▶ [Exercise aim] The copy must match the data word for word and contain no pictures.

/---

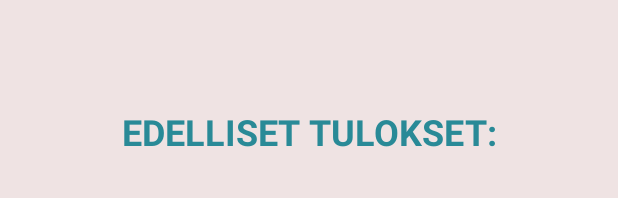
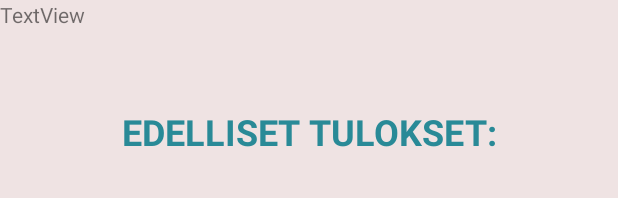
Before and after one commit to FitnessM8/MasterBranch, an Android app: the layout activity_previous_results.xml on its own in the app's theme, with its tools: preview values and no code run, on a phone screen of 412 x 824 dp. Shown: the top 198 px of the screen. Run offline under Robolectric (Android 15) with nearby library versions, the phone set to English and light mode, and no system bars.

Commit message:
started making list for previous results.. max values changed on height / weight

```diff
--- a/app/src/main/java/com/example/fitnessmate/Calculation.java
+++ b/app/src/main/java/com/example/fitnessmate/Calculation.java
@@ -1,15 +1,13 @@
 package com.example.fitnessmate;
 
-import android.content.Context;
 import android.util.Log;
 import android.view.View;
 import android.widget.TextView;
-import android.content.Intent;
+
 import androidx.appcompat.app.AppCompatActivity;
 
-import java.io.FileNotFoundException;
-
-import javax.xml.transform.Result;
+import java.util.ArrayList;
+import java.util.List;
 
 public class Calculation extends AppCompatActivity {
 
@@ -19,6 +17,8 @@ public class Calculation extends AppCompatActivity {
     double valueheightmeters;
     private static String bmiString;
     private static String bmiResult;
+    List<Double> results = new ArrayList<Double>();
+
 
     public void onClick(View view, TextView weightText, TextView heightText) {
 
@@ -29,11 +29,13 @@ public class Calculation extends AppCompatActivity {
 
         bmi = (valueweight / (valueheightmeters * valueheightmeters));
         bmiString = String.format("%.1f" , bmi);
+        results.add(bmi);
 
         Log.d("Tag", String.valueOf(valueheightmeters));
 
         if (bmi >= 30) {
             Log.d("Lihavuus", String.valueOf(bmi));
+
             bmiResult = "Lihavuus (normaali painoindeksi: 18.5 - 25)! Paras tapa pudottaa painoa on syömällä terveellisesta ja urheilulla. Vinkkejä saat painamalla alla olevasta napista.";
         } else if (bmi >= 25) {
             Log.d("Lievä lihavuus", String.valueOf(bmi));
@@ -59,4 +61,8 @@ public class Calculation extends AppCompatActivity {
     public String getClassification() {
         return this.bmiResult;
     }
+
+    public List<Double> getResults () {
+        return this.results;
+    }
 }
--- a/app/src/main/java/com/example/fitnessmate/MainActivity.java
+++ b/app/src/main/java/com/example/fitnessmate/MainActivity.java
@@ -45,7 +45,7 @@ public class MainActivity extends AppCompatActivity {
         heightText = (TextView) findViewById(R.id.height_Number2);
         button = (Button) findViewById(R.id.Calculate_Button);
         weightBar.setMax(300);
-        heightBar.setMax(220);
+        heightBar.setMax(300);
 
         male = findViewById(R.id.Male);
         female = findViewById(R.id.Female);
@@ -84,6 +84,7 @@ public class MainActivity extends AppCompatActivity {
 
                 if (weightText.getText().toString().equals("0") | heightText.getText().toString().equals("0") | ageText.getText().toString().equals("0")) {
                     Log.d("Error", String.valueOf(weightText));
+
                 } else {
 
 
--- a/app/src/main/java/com/example/fitnessmate/PreviousResults.java
+++ b/app/src/main/java/com/example/fitnessmate/PreviousResults.java
@@ -11,8 +11,6 @@ import android.view.View;
 import android.view.Window;
 import android.view.WindowManager;
 
-import com.google.gson.Gson;
-import com.google.gson.reflect.TypeToken;
 
 import java.lang.reflect.Type;
 import java.util.ArrayList;
@@ -26,7 +24,10 @@ public class PreviousResults extends AppCompatActivity {
         this.getWindow().setFlags(WindowManager.LayoutParams.FLAG_FULLSCREEN, WindowManager.LayoutParams.FLAG_FULLSCREEN);
         getSupportActionBar().hide();
         setContentView(R.layout.activity_previous_results);
+
     }
+
+
 
     public void backToStart(View view) {
         Intent backIntent = new Intent(PreviousResults.this, MainActivity.class);
--- a/app/src/main/res/layout/activity_previous_results.xml
+++ b/app/src/main/res/layout/activity_previous_results.xml
@@ -36,13 +36,12 @@
         app:layout_constraintTop_toTopOf="parent"
         app:layout_constraintVertical_bias="0.957" />
 
-    <androidx.recyclerview.widget.RecyclerView
-        android:id="@+id/bmi_result_list"
-        android:layout_width="409dp"
-        android:layout_height="557dp"
-        app:layout_constraintBottom_toTopOf="@+id/backButton"
-        app:layout_constraintEnd_toEndOf="parent"
-        app:layout_constraintStart_toStartOf="parent"
-        app:layout_constraintTop_toBottomOf="@+id/previous_bmi_results_text" />
+    <TextView
+        android:id="@+id/oldResults"
+        android:layout_width="189dp"
+        android:layout_height="203dp"
+        android:text="TextView"
+        tools:layout_editor_absoluteX="111dp"
+        tools:layout_editor_absoluteY="239dp" />
 
 </androidx.constraintlayout.widget.ConstraintLayout>
```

\---

▶ [Response]
Before and after one commit to FitnessM8/MasterBranch, an Android app: the layout activity_previous_results.xml on its own in the app's theme, with its tools: preview values and no code run, on a phone screen of 412 x 824 dp. Shown: the top 198 px of the screen. Run offline under Robolectric (Android 15) with nearby library versions, the phone set to English and light mode, and no system bars.

Commit message:
started making list for previous results.. max values changed on height / weight

```diff
--- a/app/src/main/java/com/example/fitnessmate/Calculation.java
+++ b/app/src/main/java/com/example/fitnessmate/Calculation.java
@@ -1,15 +1,13 @@
 package com.example.fitnessmate;
 
-import android.content.Context;
 import android.util.Log;
 import android.view.View;
 import android.widget.TextView;
-import android.content.Intent;
+
 import androidx.appcompat.app.AppCompatActivity;
 
-import java.io.FileNotFoundException;
-
-import javax.xml.transform.Result;
+import java.util.ArrayList;
+import java.util.List;
 
 public class Calculation extends AppCompatActivity {
 
@@ -19,6 +17,8 @@ public class Calculation extends AppCompatActivity {
     double valueheightmeters;
     private static String bmiString;
     private static String bmiResult;
+    List<Double> results = new ArrayList<Double>();
+
 
     public void onClick(View view, TextView weightText, TextView heightText) {
 
@@ -29,11 +29,13 @@ public class Calculation extends AppCompatActivity {
 
         bmi = (valueweight / (valueheightmeters * valueheightmeters));
         bmiString = String.format("%.1f" , bmi);
+        results.add(bmi);
 
         Log.d("Tag", String.valueOf(valueheightmeters));
 
         if (bmi >= 30) {
             Log.d("Lihavuus", String.valueOf(bmi));
+
             bmiResult = "Lihavuus (normaali painoindeksi: 18.5 - 25)! Paras tapa pudottaa painoa on syömällä terveellisesta ja urheilulla. Vinkkejä saat painamalla alla olevasta napista.";
         } else if (bmi >= 25) {
             Log.d("Lievä lihavuus", String.valueOf(bmi));
@@ -59,4 +61,8 @@ public class Calculation extends AppCompatActivity {
     public String getClassification() {
         return this.bmiResult;
     }
+
+    public List<Double> getResults () {
+        return this.results;
+    }
 }
--- a/app/src/main/java/com/example/fitnessmate/MainActivity.java
+++ b/app/src/main/java/com/example/fitnessmate/MainActivity.java
@@ -45,7 +45,7 @@ public class MainActivity extends AppCompatActivity {
         heightText = (TextView) findViewById(R.id.height_Number2);
         button = (Button) findViewById(R.id.Calculate_Button);
         weightBar.setMax(300);
-        heightBar.setMax(220);
+        heightBar.setMax(300);
 
         male = findViewById(R.id.Male);
         female = findViewById(R.id.Female);
@@ -84,6 +84,7 @@ public class MainActivity extends AppCompatActivity {
 
                 if (weightText.getText().toString().equals("0") | heightText.getText().toString().equals("0") | ageText.getText().toString().equals("0")) {
                     Log.d("Error", String.valueOf(weightText));
+
                 } else {
 
 
--- a/app/src/main/java/com/example/fitnessmate/PreviousResults.java
+++ b/app/src/main/java/com/example/fitnessmate/PreviousResults.java
@@ -11,8 +11,6 @@ import android.view.View;
 import android.view.Window;
 import android.view.WindowManager;
 
-import com.google.gson.Gson;
-import com.google.gson.reflect.TypeToken;
 
 import java.lang.reflect.Type;
 import java.util.ArrayList;
@@ -26,7 +24,10 @@ public class PreviousResults extends AppCompatActivity {
         this.getWindow().setFlags(WindowManager.LayoutParams.FLAG_FULLSCREEN, WindowManager.LayoutParams.FLAG_FULLSCREEN);
         getSupportActionBar().hide();
         setContentView(R.layout.activity_previous_results);
+
     }
+
+
 
     public void backToStart(View view) {
         Intent backIntent = new Intent(PreviousResults.this, MainActivity.class);
--- a/app/src/main/res/layout/activity_previous_results.xml
+++ b/app/src/main/res/layout/activity_previous_results.xml
@@ -36,13 +36,12 @@
         app:layout_constraintTop_toTopOf="parent"
         app:layout_constraintVertical_bias="0.957" />
 
-    <androidx.recyclerview.widget.RecyclerView
-        android:id="@+id/bmi_result_list"
-        android:layout_width="409dp"
-        android:layout_height="557dp"
-        app:layout_constraintBottom_toTopOf="@+id/backButton"
-        app:layout_constraintEnd_toEndOf="parent"
-        app:layout_constraintStart_toStartOf="parent"
-        app:layout_constraintTop_toBottomOf="@+id/previous_bmi_results_text" />
+    <TextView
+        android:id="@+id/oldResults"
+        android:layout_width="189dp"
+        android:layout_height="203dp"
+        android:text="TextView"
+        tools:layout_editor_absoluteX="111dp"
+        tools:layout_editor_absoluteY="239dp" />
 
 </androidx.constraintlayout.widget.ConstraintLayout>
```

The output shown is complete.